28 Aug 2019 14:30pm
By Isabel Bento
YOKOHAMA, 28 AUG (NAMPA) Namibias First Lady, Monica Geingos said that in order for gender-based violence (GBV) to come to an end, violence in society should first be reduced.
Geingos was speaking during the high level event co-organised by the United Nations Population Fund (UNFPA) and the Organisation of African First Ladies for Development (OAFLAD), in collaboration with the African Union (AU) in Yokohama, Japan on Wednesday.
A violence-free society will definitely lead to a GBV-free nation and we need to start by eliminating violence in order to fight GBV, said Geingos.
She also urged for GBV victims to be heard and believed when telling their GBV stories.
The event took place on the side-lines of the ongoing Seventh Tokyo International Conference on African Development taking place at the Pacifico Yokohama Conference Centre in Yokohama.

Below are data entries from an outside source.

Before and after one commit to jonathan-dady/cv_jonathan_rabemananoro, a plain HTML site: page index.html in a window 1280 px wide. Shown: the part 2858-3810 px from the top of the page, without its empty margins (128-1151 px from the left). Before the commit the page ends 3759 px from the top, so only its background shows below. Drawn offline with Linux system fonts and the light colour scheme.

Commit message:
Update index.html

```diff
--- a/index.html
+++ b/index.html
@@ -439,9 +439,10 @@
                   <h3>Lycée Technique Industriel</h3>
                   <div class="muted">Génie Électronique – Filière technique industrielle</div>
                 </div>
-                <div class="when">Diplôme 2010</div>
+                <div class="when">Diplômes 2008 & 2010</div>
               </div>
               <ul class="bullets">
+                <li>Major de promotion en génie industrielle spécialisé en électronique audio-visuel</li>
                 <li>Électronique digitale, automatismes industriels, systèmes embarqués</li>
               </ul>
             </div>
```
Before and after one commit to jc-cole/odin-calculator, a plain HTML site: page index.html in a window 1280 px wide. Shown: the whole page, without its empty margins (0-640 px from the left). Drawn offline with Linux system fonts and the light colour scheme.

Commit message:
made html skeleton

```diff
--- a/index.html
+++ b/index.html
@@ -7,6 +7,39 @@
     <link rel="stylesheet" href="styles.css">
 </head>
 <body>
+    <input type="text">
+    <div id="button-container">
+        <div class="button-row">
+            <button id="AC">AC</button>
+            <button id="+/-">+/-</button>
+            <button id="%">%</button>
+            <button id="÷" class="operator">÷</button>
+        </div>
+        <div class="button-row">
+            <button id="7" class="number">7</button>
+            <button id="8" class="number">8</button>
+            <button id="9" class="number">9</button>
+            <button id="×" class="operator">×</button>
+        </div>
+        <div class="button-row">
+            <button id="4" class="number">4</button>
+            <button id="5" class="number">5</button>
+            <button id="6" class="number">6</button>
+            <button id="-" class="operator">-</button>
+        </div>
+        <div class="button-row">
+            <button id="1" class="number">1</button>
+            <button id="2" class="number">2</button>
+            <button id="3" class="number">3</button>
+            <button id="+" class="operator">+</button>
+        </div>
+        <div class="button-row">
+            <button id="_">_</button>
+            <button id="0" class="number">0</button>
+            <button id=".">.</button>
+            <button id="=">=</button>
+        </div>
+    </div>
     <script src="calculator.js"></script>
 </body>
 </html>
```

OAFLAD is currently led by the First Lady of Burkina Faso, Adjoavi Sika Kabore, deputised by her Kenyan counterpart Margaret Kenyatta as vice-president.
It is an advocacy organisation where First Ladies of Africa seek to leverage their unique position to advocate for policies that make health services accessible and laws that boost women and youth empowerment.
Kabore emphasised the organisations aim to achieve a zero-GBV Africa in the future and appealed on the nations to work hand-in-hand for the benefit of everyone.
United Nations Under-Secretary General and UNFPA Executive Director, Dr Natalia Kanem said the organisation is working tirelessly to help girls stay in school and end female genital mutilation and child marriages and while at it, get leaders and stakeholders to help achieve these goals.
Although progress is being made on ending female gender mutilation, these issues all need to be addressed from the grassroots, Kanem stressed.
The First Ladies of Africa organisation tries to reinforce favourable policies and programmes through advocacy, resource mobilisation and development of partnerships with all stakeholders at all levels.
They also engage in various community-level activities to sensitise communities and create awareness on health risks and policies.